The test of a good theory is how its principles/framework can be leveraged in other domains outside which it was originally intended. Maslow’s hierarchy of needs describes the stages of human motivation and needs. The theory is often represented by a pyramid with foundational “needs” at the base with increasingly advanced needs as you move further up the pyramid. Maslow suggested that the most basic needs be met before an individual was is able to focus on attaining higher level needs.
Another parallel is sports. Take golf as an example: I started by learning “swing fundamentals” like stance, body position, grip etc. before I progressed to more advanced techniques like shot shape, controlling distance, spin etc. If I’d tried doing it the other way round I would have been one frustrated golfer.
In the business world, this same model can help organizations prioritize activities that lead to long term, sustained growth. Without foundational elements in place, other “higher level” activities will not accrue to any value and will ultimately fail.

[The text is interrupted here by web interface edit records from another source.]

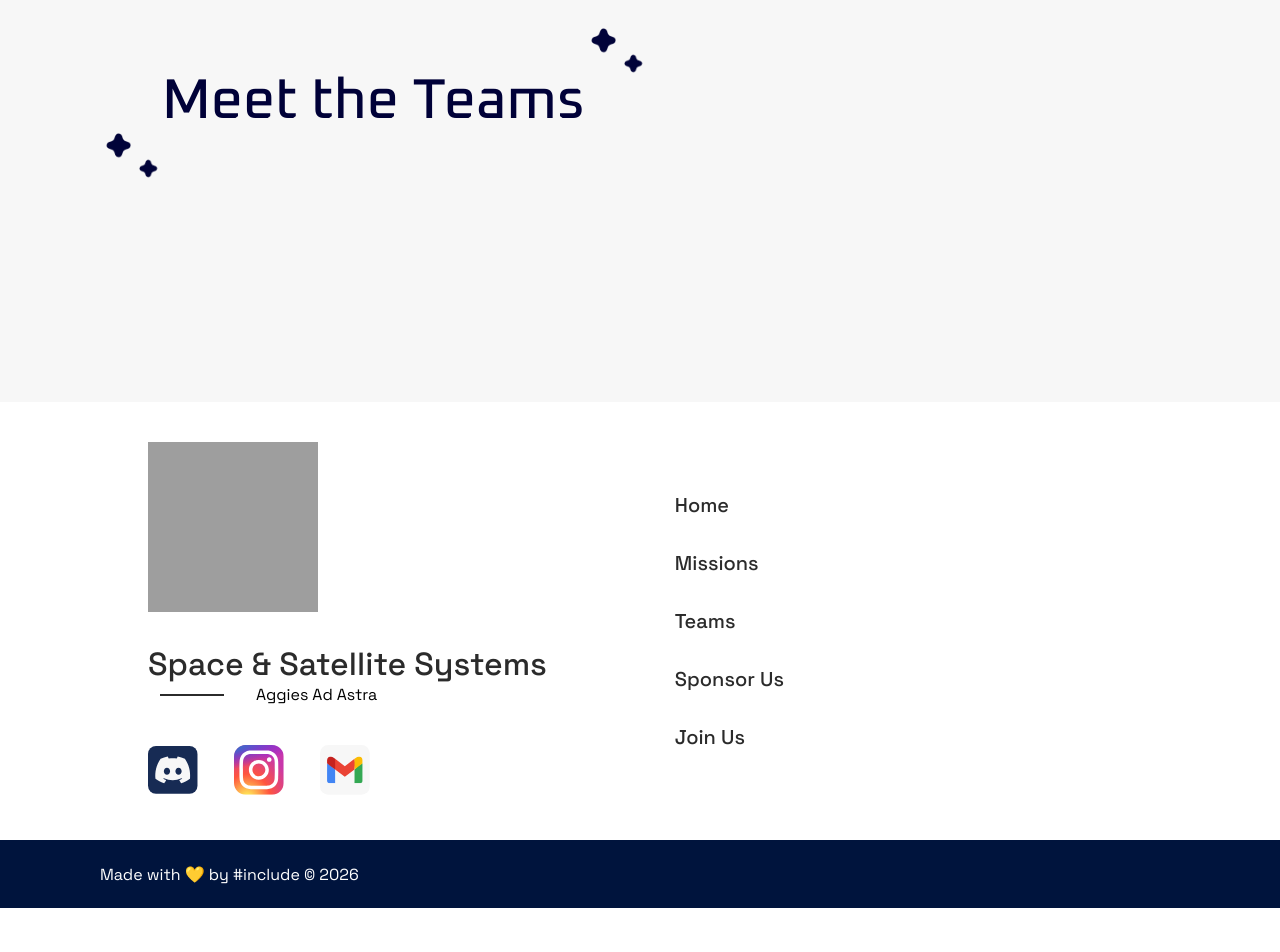
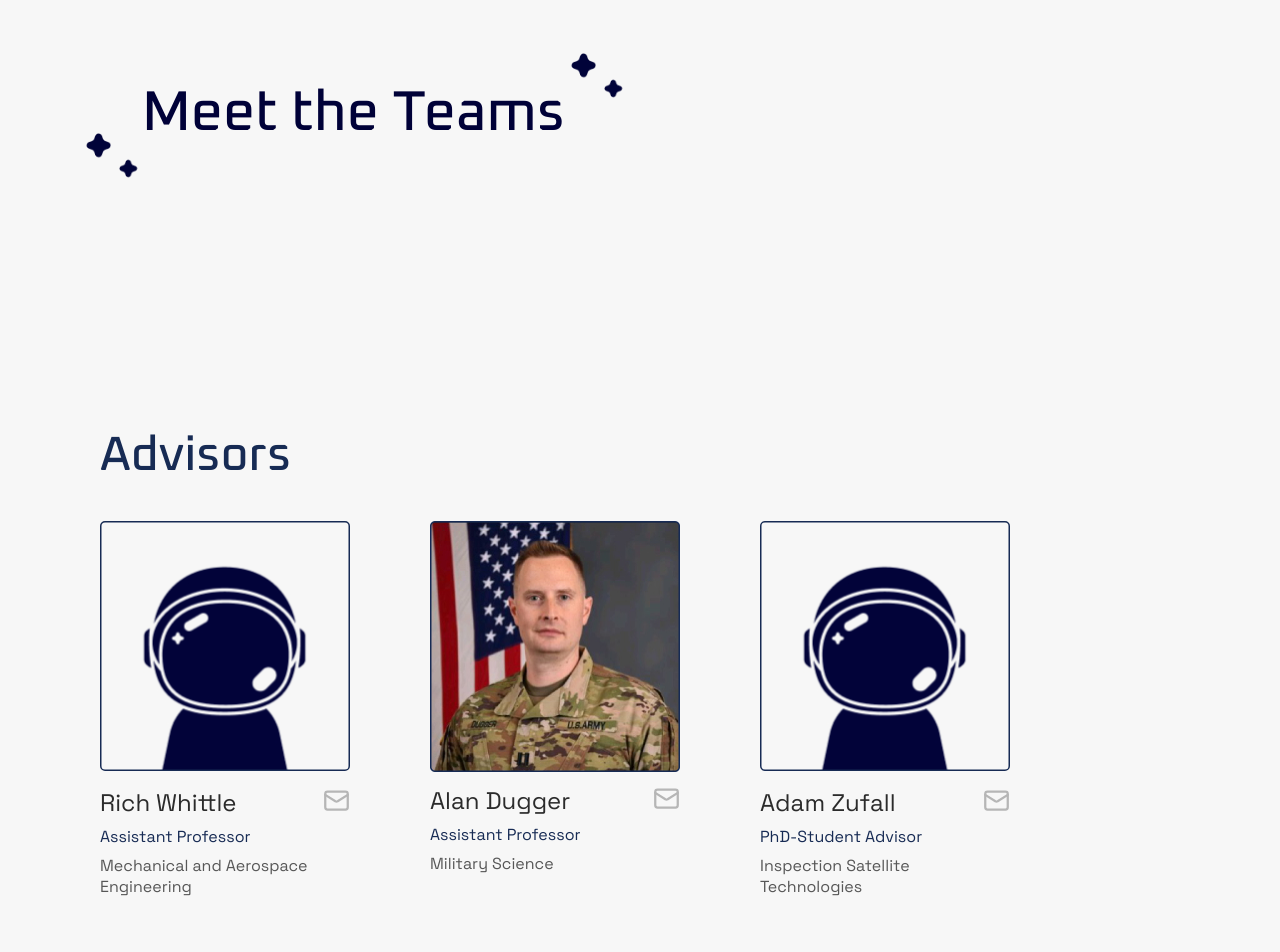
Before and after one commit to include-davis/sss, a Next.js app: page /teams in a window 1280 px wide. Shown: the part 420-1372 px from the top of the page. Before the commit the page ends 1328 px from the top, so only its background shows below. Built offline with nearby package versions, Linux system fonts and the light colour scheme; grey boxes are pictures that could not be loaded.

Commit message:
member card edits

```diff
--- a/app/(pages)/_components/Membercard/Card.jsx
+++ b/app/(pages)/_components/Membercard/Card.jsx
@@ -2,7 +2,7 @@ import styles from "./Card.module.scss";
 import { Mail } from "lucide-react";
 import Image from "next/image";
 
-export default function Membercard({
+export default function MemberCard({
     name,
     title,
     department,
@@ -11,13 +11,12 @@ export default function Membercard({
 }) {
     return (
         <div className={styles.card}>
-                    <Image
-                    className={styles.image}
-                    src={image || "/images/avatar-placeholder.svg"}
-                    alt={name}
-                    width={244}
-                    height={251}/>
-
+            <Image
+            className={image ? styles.image : styles.placeholder}
+            src={image || "/images/avatar-placeholder.svg"}
+            alt={name}
+            width={250}
+            height={257}/>
 
             <div className={styles.info}>
                 <div className={styles.topRow}>
--- a/app/(pages)/_components/Membercard/Card.module.scss
+++ b/app/(pages)/_components/Membercard/Card.module.scss
@@ -1,24 +1,31 @@
+@use "@/app/(pages)/_globals/mixins.scss";
+
 .card{
     width: 15.625rem;
-
+    @include mixins.phone {
+        width: 18.75rem;
+    }
 }
 .image{
-    width:100%;
-    aspect-ratio: 244/251;
-    border-radius: 0.3125rem;
-    border: 0.09375rem solid var(--space-blue);
-    object-fit: cover;
+    width: 15.625rem;
+    height: 15.7rem;
+    margin-top: .2rem;
 
+
+    @include mixins.phone {
+        width: 18.75rem;
+        height: 18.75rem;
+    }
 }
-.image img{
-    width: 100%;
-    height:100%;
-    object-fit: cover;
-}
-.placeholder{
-    width: 100%;
-    height:100%;
-    background: #e6e6e6;
+
+.placeholder {
+    width: 15.625rem;
+    height: 16rem;
+
+    @include mixins.phone {
+        width: 18.75rem;
+        height: 18.75rem;
+    }
 }
 .info{
     margin-top: 0.5rem;
--- a/app/(pages)/_components/Teamgroup/Teamgroup.jsx
+++ b/app/(pages)/_components/Teamgroup/Teamgroup.jsx
@@ -1,14 +1,14 @@
 import styles from "./Teamgroup.module.scss";
-import Membercard from "../Membercard/Card";
+import MemberCard from "../MemberCard/Card";
 
-export default function Teamgroup({title, members}){
+export default function TeamGroup({title, members}){
     return(
         <section className={styles.group}>
             {title && <h2 className={styles.title}>{title}</h2>}
 
             <div className={styles.grid}>
                 {members.map((member, index)=> (
-                    <Membercard
+                    <MemberCard
                     key={index}
                     name={member.name}
                     title={member.title}
--- a/app/(pages)/_components/Teamgroup/Teamgroup.module.scss
+++ b/app/(pages)/_components/Teamgroup/Teamgroup.module.scss
@@ -1,6 +1,17 @@
+@use "@/app/(pages)/_globals/mixins.scss";
+
 .group{
-    width:100%;
-    margin-bottom: 4rem;
+    padding: 0 6.25rem;
+    padding-bottom: 9.25rem;
+    background-color: var(--off-white);
+    @include mixins.phone {
+        display: flex;
+        flex-direction: column;
+        align-items: center;
+        padding: 0 3rem;
+        padding-bottom: 6.25rem;
+    }
+
 }
 .title{
     font-family: "Oxanium", sans-serif;
@@ -8,10 +19,16 @@
     font-weight: 500;
     color: var(--space-blue);
     margin-bottom: 2rem;
+    @include mixins.phone {
+        font-size: 2rem;
+    }
 }
 .grid{
     display: flex;
     align-items: flex-start;
     gap: 5rem;
     flex-wrap: wrap;
+    @include mixins.phone {
+        flex-direction: column;
+    }
 }
--- a/app/(pages)/realop/page.jsx
+++ b/app/(pages)/realop/page.jsx
@@ -17,7 +17,7 @@ export default function Realop() {
         className={styles.firstStar}
         alt="stars"
       />
-      <h1>Meet the Teams</h1>
+      <h1>Realop I</h1>
       <Image
         src="/hero/doublestars-graphic.png"
         height={55}
--- a/app/(pages)/teams/page.jsx
+++ b/app/(pages)/teams/page.jsx
@@ -1,17 +1,35 @@
 import Image from "next/image";
 import Hero from "../_components/Hero/Hero";
 import styles from "./page.module.scss";
+import TeamGroup from "../_components/TeamGroup/Teamgroup";
+
+const Advisors =[
+  {
+      name: "Rich Whittle",
+      title: "Assistant Professor",
+      department: "Mechanical and Aerospace Engineering",
+      image: "",
+      emailLink: "rswhittle@ucdavis.edu"
+  },
+  {
+      name: "Alan Dugger",
+      title: "Assistant Professor",
+      department: "Military Science",
+      image: "/headshots/alandugger.png",
+      emailLink: "adugger@ucdavis.edu"
+  },
+  {
+      name: "Adam Zufall",
+      title: "PhD-Student Advisor",
+      department: "Inspection Satellite Technologies",
+      image: "",
+      emailLink: "admzufall@ucdavis.edu"
+  }
+];
 
 export default function Teams() {
   return (
-    <main>
-      <Hero layoutStyle="custom" customContent={<HeroContent />} />
-    </main>
-  );
-}
-
-function HeroContent() {
-  return (
+  <main>
     <div className={styles.heroContent}>
       <Image
         src="/hero/doublestars-graphic.png"
@@ -36,5 +54,12 @@ function HeroContent() {
         alt="star"
       />
     </div>
+    <TeamGroup title ="Advisors" members={Advisors}/>
+    <TeamGroup title ="Executive Leadership" members={Advisors}/>
+    <TeamGroup title ="Electrical Team" members={Advisors}/>
+    <TeamGroup title ="Structures Team" members={Advisors}/>
+    <TeamGroup title ="Software Team" members={Advisors}/>
+    <TeamGroup title ="Administrative and Finance Team" members={Advisors}/>
+    </main>
   );
 }
--- a/app/(pages)/teams/page.module.scss
+++ b/app/(pages)/teams/page.module.scss
@@ -1,23 +1,39 @@
 @use "@/app/(pages)/_globals/mixins.scss";
 
+.test {
+  font-family: "Space Grotesk";
+}
+
 .heroContent {
+  background-color: var(--off-white);
+  height: 39rem;
+  padding-left: 5rem;
   h1 {
     font-size: 3.5rem;
     font-weight: 500;
     font-family: "Oxanium";
     color: var(--midnight);
+    @include mixins.phone {
+      margin-right: 3.75rem;
+      font-size: 2.5rem;
+      text-align: center;
+    }
   }
 
   display: flex;
-  height: 10rem;
   align-items: center;
 
   .firstStar {
-    align-self: flex-end;
+    margin-top: 5rem;
+    @include mixins.phone {
+      display: inline;
+      align-self: flex-end;
+      margin-right: 3.75rem;
+    }
   }
 
   .desktopSecond {
-    align-self: flex-start;
+    margin-bottom: 5rem;
   }
 
   .mobileSecond {
@@ -28,6 +44,8 @@
     display: flex;
     flex-direction: column;
     gap: 2rem;
+    height: 22.5rem;
+    padding-left: 4rem;
 
     .firstStar {
       margin-left: 1.75rem;
--- a/app/(pages)/test1/page.jsx
+++ b/app/(pages)/test1/page.jsx
@@ -1,4 +1,4 @@
-import Teamgroup from "../_components/Teamgroup/Teamgroup";
+import Teamgroup from "../_components/TeamGroup/Teamgroup";
 
 const Advisors =[
     {
```
Also changed, not shown: public/headshots/alandugger.png (added), public/images/avatar-placeholder.svg.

This is common in businesses that are trying to grow but find themselves bumping up against an “invisible ceiling”, which could be measured in revenue, profit, number of people etc. Often, it’s the lack of fundamentals that stunts company growth and eventually lead to customer and talent retention problems.
Mission, Culture & Values
In the absence of clear direction / higher purpose (mission) and pillars by which to guide decision making (culture & values) organizations find it hard to steer away from uncertainty and ambiguity. Teams are unclear about how their activities accrue to the company’s goals and how to prioritize the many facets of the work they do. The most successful organizations are not only clear about their mission, culture and values but their team members demonstrate them consistently and hold each other accountable for following them. LinkedIn’s CEO, Jeff Weiner, does a really nice job of establishing mission, culture and values – have a read through their “Culture Book” here for some further inspiration on how to lay out these important items.
The meaning behind corporate governance is often clouded by finance, but at its essence, it’s really just a fancy term for defining who does what in an organization. Clear roles and responsibilities are important to help facilitate empowerment, leadership and accountability which are essential as an organization grows and inevitable complexity creeps into getting business done. It also helps team members build clear expectations on how to progress to the next level in their careers. Harvard Business Review has a good piece on the importance of defining roles and responsibilities.
What is the company trying to achieve? Defining, communicating and regularly reviewing company goals helps align teams and individuals on activities that accrue to the overall mission. They should be strategic as possible so that you avoid the “moving the goal post” dilemma and teams have time to plan and execute against them. Peter Drucker’s SMART goals are widely regarded as a good framework for how to set goals.
Being able to create unique value for customers allows a company to outmaneuver the competition and drive customer retention. This is arguably the area where a company is able to generate the most incremental value for stakeholders. Capitalizing on differentiation is done by telling the story to the market through the sales and marketing teams and should be woven into the brand positioning. Entrepreneur magazine lays out principles to think about when defining a company’s unique differentiation.
The ability to continuously create new products, enter new markets and disrupt incumbents helps organizations create sustained, long term growth. Cultivating sustained innovation is the “self-actualization” moment for an organization. Consider Apple, who defined the era of digital music and then proceeded to reinvent the smartphone which set them on a path to become the largest company on the planet by market capitalization. Often, sustained innovation is baked into an organization’s culture to encourage more frequent occurrence. Fast Company writes about this concept and how to approach it.
Where to start?
Achieving all of this, and reaching sustained innovation is by no means easy. It starts at the top with the CEO. He or she is responsible for leading and setting forth many of the high level initiatives; mission, culture and vision and corporate governance. At the same time they need to be putting in place a leadership team that are able to plan, budget and execute those initiatives and then empower and hold them accountable for driving outcomes that accrue to the organization’s success.
Have a different view on Maslow’s hierarchy of needs for a business? I’m waiting to hear from you in the comments below.
— Hat tip to Ray Wang at Software Insider for his version of the business hierarchy of needs which helped me structure my thinking around the priorities.